“There are a lot of you and not so many of us. America is a young country. Your founding documents are no more than 300 years old and what you’ve built – with the exception of the Twin Towers – you’ve kept as long as you’ve wanted it. You have Harvard, Gadsby’s Tavern, Elfreth’s Alley, towns, cities and farms. Our founding document is more than 3,000 years old and we’d already lost our First and Second Temples while Jesus was still a living memory. Within today’s living memory, we lost schools, synagogues, libraries, homes, businesses and the graves of our fathers in Europe, the Middle East and North Africa.
“You have; we had, we lost, we built, we lost and we rebuilt in our ancient homeland. You know that, so why am I telling you this?
“Because it informs everything you do and everything we do. The lesson we draw from your history is that in the 1930s it was Czechoslovakia, not the United States that disappeared. After the American withdrawal from Vietnam, it was Cambodians, not Americans who died. President Clinton said the absence of U.S. intervention in Rwanda was a mistake – but it was Rwandans, not Americans who died.
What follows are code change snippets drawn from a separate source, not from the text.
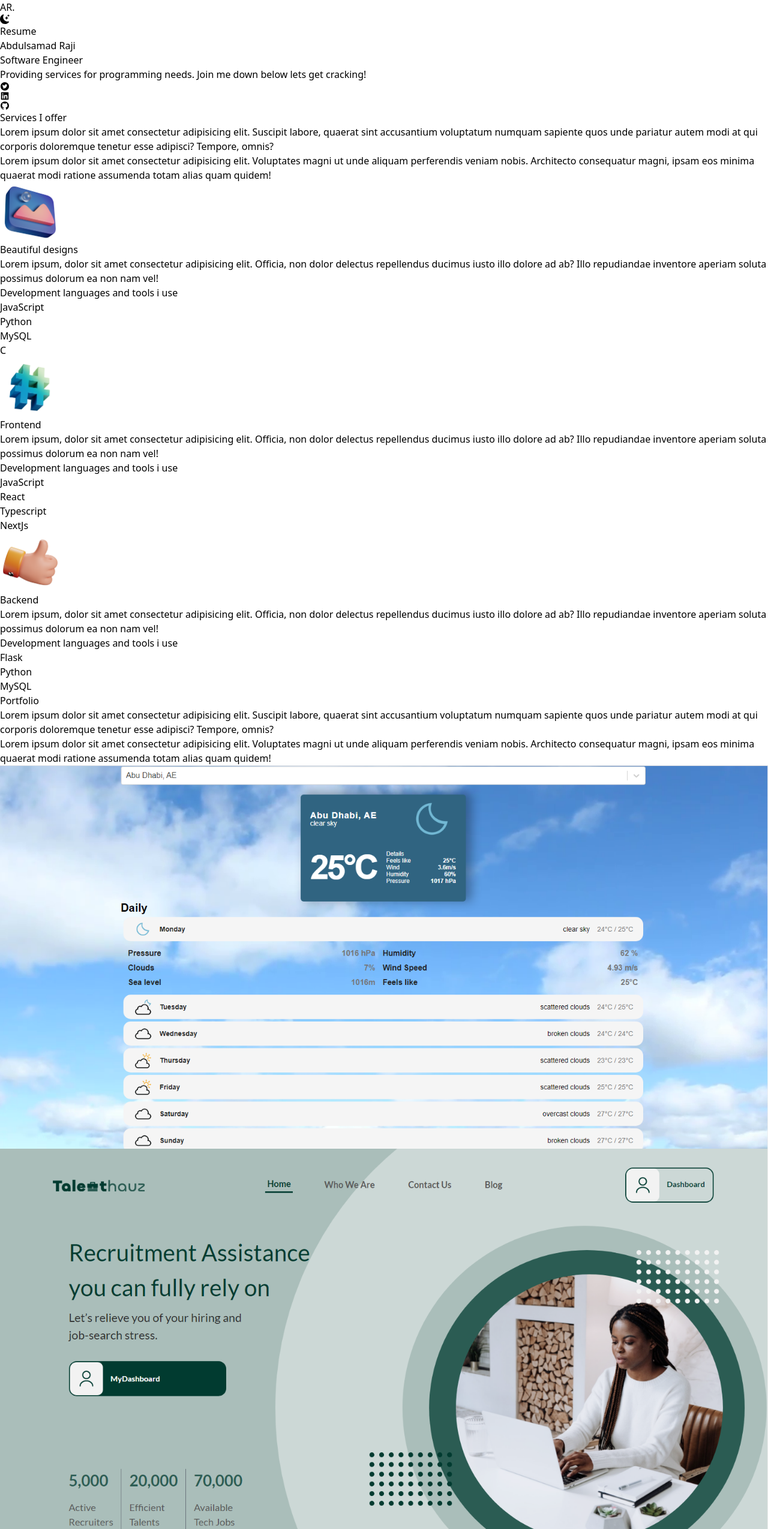
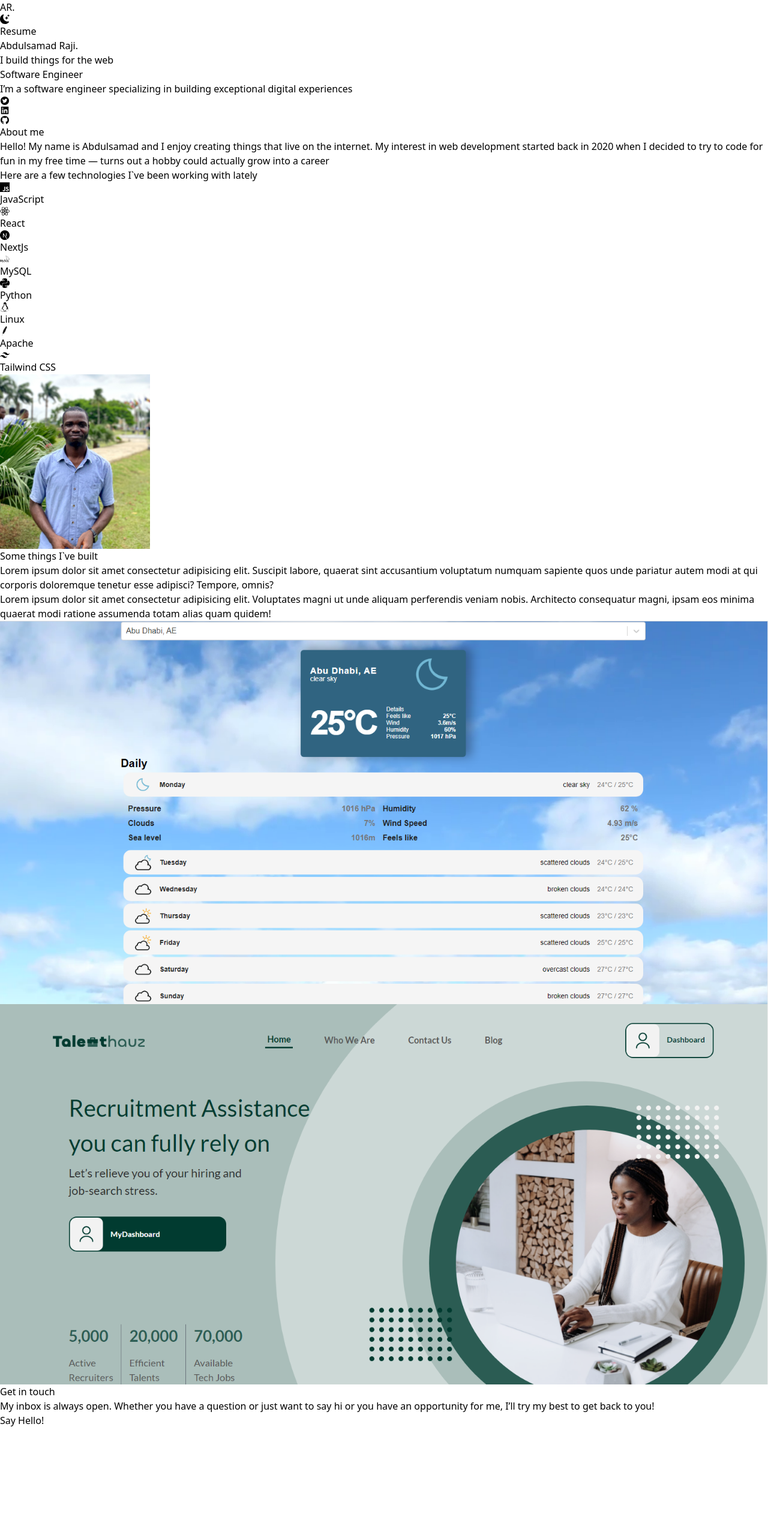
Before and after one commit to Almuhandith/react-portfolio, a Next.js app: page / in a window 1280 px wide. Shown: the whole page at 60% size. After the commit the page ends 2380 px from the top, so only its background shows below. Built offline with nearby package versions, Linux system fonts and the light colour scheme.

Commit message:
portfolio

```diff
--- a/src/app/page.js
+++ b/src/app/page.js
@@ -1,8 +1,9 @@
 "use client";
 
 import Head from 'next/head';
-import {BsFillMoonStarsFill} from 'react-icons/bs'
-import {AiFillTwitterCircle, AiFillLinkedin, AiFillGithub } from 'react-icons/ai'
+import {BsFillMoonStarsFill} from 'react-icons/bs';
+import {AiFillTwitterCircle, AiFillLinkedin, AiFillGithub } from 'react-icons/ai';
+import {SiJavascript, SiLinux, SiNextdotjs, SiPython, SiReact, SiMysql, SiApache, SiTailwindcss} from 'react-icons/si';
 import Image from 'next/image';
 import design from 'public/design.png';
 import code from 'public/code.png';
@@ -10,10 +11,11 @@ import consulting from 'public/consulting.png';
 import web1 from 'public/web1.png';
 import web2 from 'public/web2.png';
 import React, { useState } from 'react';
+import profile from 'public/profile.jpg';
 
 
 export default function Home() {
-  const [darkMode, setDarkMode] = useState(false);
+  const [darkMode, setDarkMode] = useState(true);
   return (
     <div className={darkMode ? "dark" : ""}>
       <Head>
@@ -23,7 +25,7 @@ export default function Home() {
       </Head>
 
 
-      <main className='bg-white px-10 md:px-20 lg:px-40 dark:bg-gray-900 dark:text-white'>
+      <main className='bg-white px-10 md:px-20 lg:px-50 dark:bg-gray-900 dark:text-white'>
         <section className=" min-h-screen">
           <nav className='py-10 mb-12 flex justify-between'>
             <h1 className='text-xl font-bold font-burtons'>AR.</h1>
@@ -33,7 +35,7 @@ export default function Home() {
               </li>
               <li>
                 <a
-                  className='bg-gradient-to-r from-cyan-500 to-teal-500 text-white px-4 py-2 rounded-md ml-8'
+                  className='border-2 border-cyan-600 px-4 py-2 rounded-md ml-8 dark:border-cyan-200 dark:hover:bg-cyan-900'
                   href='#'
                 >
                   Resume
@@ -41,24 +43,46 @@ export default function Home() {
               </li>
             </ul>
           </nav>
-          <div className='text-center p-10 py-10'>
-            <h2 className='text-5xl py-2 text-teal-600 font-medium md:text-6xl lg:text-7xl'>Abdulsamad Raji</h2>
-            <h3 className='text-2xl py-2 md:text-3xl'>Software Engineer</h3>
-            <p className='text-md py-5 leading-8 text-gray-800 md:text-xl max-w-xl mx-auto dark:text-gray-400'>
-              Providing services for programming needs. Join me down below lets get cracking!
+          <div className='max-w-5xl mx-auto p-10 py-10'>
+            <h2 className='text-5xl py-2 text-cyan-600 dark:text-cyan-100 font-medium md:text-6xl lg:text-7xl'>Abdulsamad Raji.</h2>
+            <h3 className='text-3xl py-2 text-cyan-500 dark:text-cyan-900 font-medium md:text-6xl lg:text-7xl'>I build things for the web</h3>
+            <h4 className='text-2xl py-2 md:text-3xl'>Software Engineer</h4>
+            <p className='text-md py-5 leading-8 text-gray-800 md:text-xl max-w-xl dark:text-gray-400'>
+            I’m a software engineer specializing in building exceptional digital experiences
             </p>
           </div>
-          <div className='text-5xl flex justify-center gap-16 py-3 text-gray-600 dark:text-gray-400'>
-            <a href='#'><AiFillTwitterCircle/></a>
-            <a href='#'><AiFillLinkedin/></a>
-            <a href='#'><AiFillGithub/></a>
-          </div>
-          <div className=''>
-
+          <div className='text-5xl flex justify-center max-w-xl mx-auto gap-16 py-3 text-gray-600 dark:text-gray-400'>
+            <a href='#' className='hover:text-cyan-600 dark:hover:text-cyan-200'><AiFillTwitterCircle/></a>
+            <a href='#' className='hover:text-cyan-600 dark:hover:text-cyan-200'><AiFillLinkedin/></a>
+            <a href='#' className='hover:text-cyan-600 dark:hover:text-cyan-200'><AiFillGithub/></a>
           </div>
         </section>
         {/* second page */}
-        <section>
+        <section className='min-h-screen'>
+          <div className='max-w-5xl mx-auto p-10 py-10'>
+            <h3 className='text-3xl py-4 font-bold'>About me</h3>
+            <div className='lg:flex gap-10'>
+              <div>
+                <p className='max-w-xl py-5 lg:text-xl dark:text-gray-400 leading-8'>Hello! My name is Abdulsamad and I enjoy creating things that live on the internet. My interest in web development started back in 2020 when I decided to try to code for fun in my free time — turns out a hobby could actually grow into a career</p>
+                <p className='max-w-xl py-5 lg:text-xl dark:text-gray-400 leading-8'>Here are a few technologies I`ve been working with lately</p>
+                <ul className='dark:text-gray-400 lg:text-xl grid grid-cols-2'>
+                  <li className='flex gap-3 mb-2'><SiJavascript className='mt-1' />JavaScript</li>
+                  <li className='flex gap-3 mb-2'><SiReact className='mt-1' />React</li>
+                  <li className='flex gap-3 mb-2'><SiNextdotjs className='mt-1'/>NextJs</li>
+                  <li className='flex gap-3 mb-2'><SiMysql className='mt-1'/>MySQL</li>
+                  <li className='flex gap-3 mb-2'><SiPython className='mt-1'/>Python</li>
+                  <li className='flex gap-3 mb-2'><SiLinux className='mt-1'/>Linux</li>
+                  <li className='flex gap-3 mb-2'><SiApache className='mt-1'/>Apache</li>
+                  <li className='flex gap-3 mb-2'><SiTailwindcss className='mt-1'/>Tailwind CSS</li>
+                </ul>
+              </div>
+              <div>
+                <Image alt='' src={profile} height={250} width={250} className='transition ease-in-out contrast-75 hover:filter-none hover:-translate-y-1 hover:scale-110 duration-700 mt-3'/>
+              </div>
+            </div>
+          </div>
+        </section>
+        {/* <section>
           <div>
             <h3 className='text-3xl py-1'>Services I offer</h3>
             <p className='text-md py-2 leading-8 text-gray-800 dark:text-gray-400'>
@@ -103,23 +127,37 @@ export default function Home() {
               <p className='text-gray-800 py-1 dark:text-gray-400'>MySQL</p>
             </div>
           </div>
-        </section>
+        </section> */}
         {/* third page */}
-        <section>
-          <div>
-            <h3 className='text-3xl py-1'>Portfolio</h3>
+        <section className='min-h-screen'>
+          <div className='max-w-5xl mx-auto p-10 py-10'>
+            <h3 className='text-3xl py-1 font-bold'>Some things I`ve built</h3>
             <p className='text-md py-2 leading-8 text-gray-800 dark:text-gray-400'>
               Lorem ipsum dolor sit amet consectetur adipisicing elit. Suscipit labore, quaerat sint accusantium voluptatum numquam sapiente quos unde pariatur autem modi at qui corporis doloremque tenetur esse adipisci? Tempore, omnis?
             </p>
             <p>Lorem ipsum dolor sit amet consectetur adipisicing elit. Voluptates magni ut unde aliquam perferendis veniam nobis. Architecto consequatur magni, ipsam eos minima quaerat modi ratione assumenda totam alias quam quidem!</p>
           </div>
-          <div className= 'flex flex-col gap-10 py-10 lg:flex-row lg:flex-wrap'>
-            <div className='basis-1/3 flex-1'>
-              <Image src={web1} alt='' className='rounded-lg object-cover' width={'100%'} height={'100%'} layout='responsive' />
+          <div className= 'max-w-5xl mx-auto p-10 py-10'>
+            <div className='py-10'>
+              <Image src={web1} alt='' className='rounded-lg object-cover' width={'100%'} height={'100%'} />
             </div>
-            <div className='basis-1/3 flex-1'>
-              <Image src={web2} alt='' className='rounded-lg object-cover' width={'100%'} height={'100%'} layout='responsive' />
+            <div className='py-10'>
+              <Image src={web2} alt='' className='rounded-lg object-cover' width={'100%'} height={'100%'} />
             </div>
+          </div>
+        </section>
+        {/* fourth page */}
+        <section className='min-h-screen pt-10'>
+          <div className='max-w-5xl mx-auto text-center p-10'>
+            <h3 className='lg:text-5xl text-3xl font-bold'>Get in touch</h3>
+            <p className='max-w-xl lg:max-w-8xl lg:mx-auto py-12 lg:text-xl dark:text-gray-400 leading-8'>My inbox is always open. Whether you have a question or just want to say hi or you have an opportunity for me, I’ll try my best to get back to you!
+            </p>
+            <a
+                  className='border-2 border-cyan-600 px-4 py-2 rounded-md ml-8 dark:border-cyan-200 dark:hover:bg-cyan-900'
+                  href='mailto:almuhandith1497@gmail.com'
+                >
+                  Say Hello!
+                </a>
           </div>
         </section>
       </main>
```
Also changed, not shown: public/profile.jpg (added).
“We appreciated hearing you say that you share our understanding of Iran as a threat and hearing you say that a nuclear-armed Iran is unacceptable to you. But the lesson of our history is that small people in small spaces do not have the luxury of being wrong the first time and regrouping to get it right. At the moment of peril, we will have one shot at protecting ourselves, and only one.”